PBREF 2’s furnace tubes have a total Inconel weld overlay to protect them from the corrosive flue gases found in WTE boilers. Other state-of-the-art features include a water-cooled wear zone to minimize slagging, erosion, and corrosion near the grate; minimal use of refractory, which reduces maintenance expense; and well-designed access to superheater heat transfer surfaces to facilitate replacement. The furnace is designed to permit at least two seconds of residence time above 1,800F to destroy dioxins and furans, which can be formed during the combustion of plastics in MSW. A B&W Precision Jet overfire air system helps minimize the formation of NOx and CO in the process, while post-combustion control equipment reduces other emissions. Each boiler is capable of supplying 284,400 lb/hr of steam at 900 psi and 830F to the turbine.

Advanced Emissions Controls

WTE facilities are subject to very stringent emissions standards and must employ many of the same control technologies used at other thermal power plants. PBREF 2’s emissions are continuously monitored by a B&W KVB-Enertec system. In addition to the combustion controls, the plant injects powdered activated carbon into the flue gas to control dioxin, furan, and mercury emissions. It also has a spray dryer absorber to remove acid gases—primarily sulfur dioxide and hydrogen chloride—and a pulse jet fabric filter (baghouse) to remove particulate matter.

PBREF 2 is the first WTE plant in the U.S. to have a selective catalytic reduction (SCR) system installed for NOx control. It operates a low-dust, low-temperature SCR system, installed downstream of the baghouse. Vaporized aqueous ammonia is injected through a manifold and injection grid system into the flue gases upstream of the catalyst reactor. The flue gases then pass down through ceramic catalyst blocks, where NOx is converted to nitrogen and water vapor through a reaction with the ammonia in the presence of the catalyst (chiefly made of titanium oxide). An added benefit of the SCR is that it further reduces dioxins and furans that may remain in the flue gases at that point in the process.


The plant’s emissions have been stellar. During plant acceptance testing conducted by an independent contractor, PBREF 2 achieved all of its permit emissions guarantees. Many of the results were an order of magnitude below the plant’s emissions limits, making it a best-in-class WTE facility. For perspective, consider that in the 1980s, before importance was placed on reducing dioxin and furan emissions, some WTE facilities had dioxin/furan emissions equivalent to more than 10,000 nanograms per dry standard cubic meter (ng/dscm). Of course, all WTE plants have been upgraded since that time, but during PBREF 2’s testing, dioxin/furan emissions were 0.21–0.36 ng/dscm, which was far better than required (its permit allows up to 10 ng/dscm).

And WTE plants are great recyclers. PBREF 2’s bottom and fly ash are conveyed to an ash management building, where a rotary magnet removes ferrous metals and an eddy current separator removes nonferrous metals from the ash stream. Around 2,000 tons of ferrous and 100 tons of nonferrous metals are recovered by the system in a typical month. The remaining ash is collected in bunkers until it can be loaded onto trucks and disposed of in a landfill.

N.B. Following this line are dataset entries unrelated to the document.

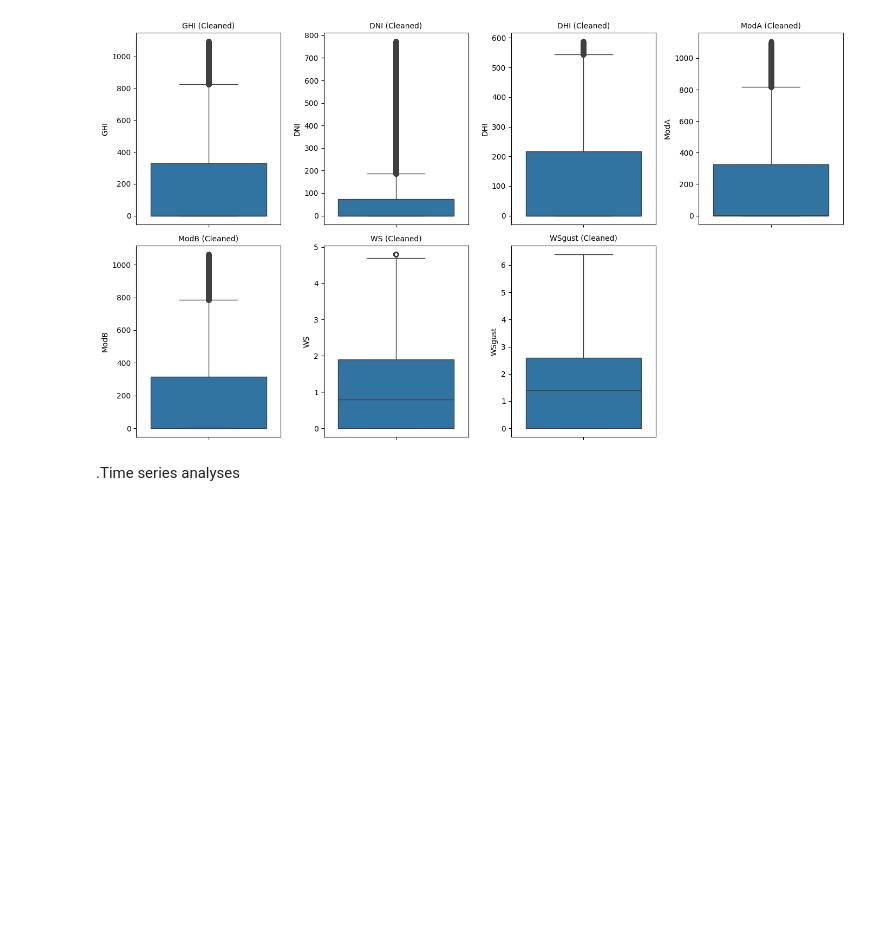
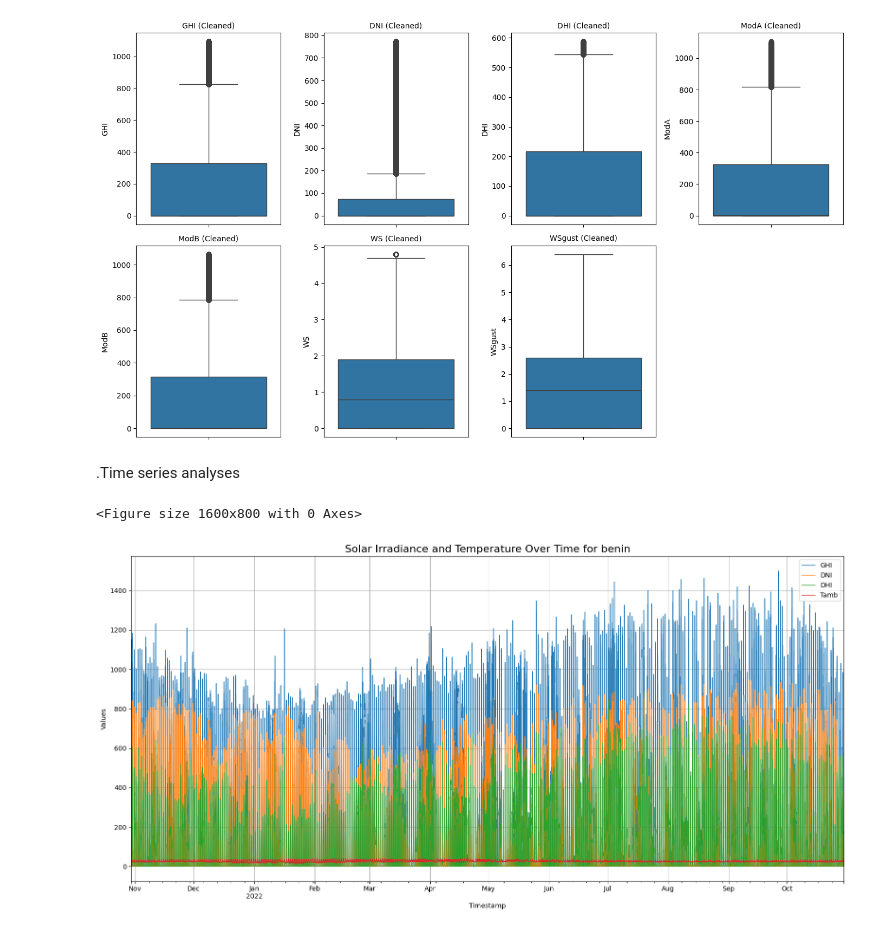
Before and after one commit to Filimon-H/Moonlight-Solar-Farm-Analysis, a Jupyter notebook: notebooks/sierraleone_EDA.ipynb, the cells around one changed output. Cells and saved outputs as stored; diff of their text form; code cells hidden in the pictures; blank space fills up the shorter version.

Commit message:
●	Time Series Analysis

```diff
--- a/notebooks/sierraleone_EDA.ipynb
+++ b/notebooks/sierraleone_EDA.ipynb
@@ -282,3 +282,20 @@ df = df.sort_values('Timestamp')
 
 # Set as index (makes time series plotting easier)
 df.set_index('Timestamp', inplace=True)
+# %%
+# Create a multi-line plot
+plt.figure(figsize=(16, 8))
+
+# Plot each variable
+df[['GHI', 'DNI', 'DHI', 'Tamb']].plot(figsize=(16, 8), linewidth=1)
+
+plt.title("Solar Irradiance and Temperature Over Time for benin", fontsize=16)
+plt.ylabel("Values")
+plt.xlabel("Timestamp")
+plt.grid(True)
+plt.legend(loc='upper right')
+plt.tight_layout()
+plt.show()
+# %% [output]
+<Figure size 1600x800 with 0 Axes>
+[figure, added]
```
Also changed, not shown: parts of 3 cells of this notebook.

“The completion of this state-of-the-art facility represents the culmination of a 10-year effort that virtually ensures to the taxpayers of Palm Beach County that their solid waste will be disposed of in the most efficient and environmentally sensitive method available in the world today long into the future,” Ray Schauer, director of Engineering and Public Works for SWA, said in a press release announcing the grand opening of the plant. “PBREF 2 is a jewel in the crown of SWA’s award winning Integrated Solid Waste Management System that will set the standard for performance and environmental sustainability in North America.” ■

Aaron Larson is a POWER associate editor.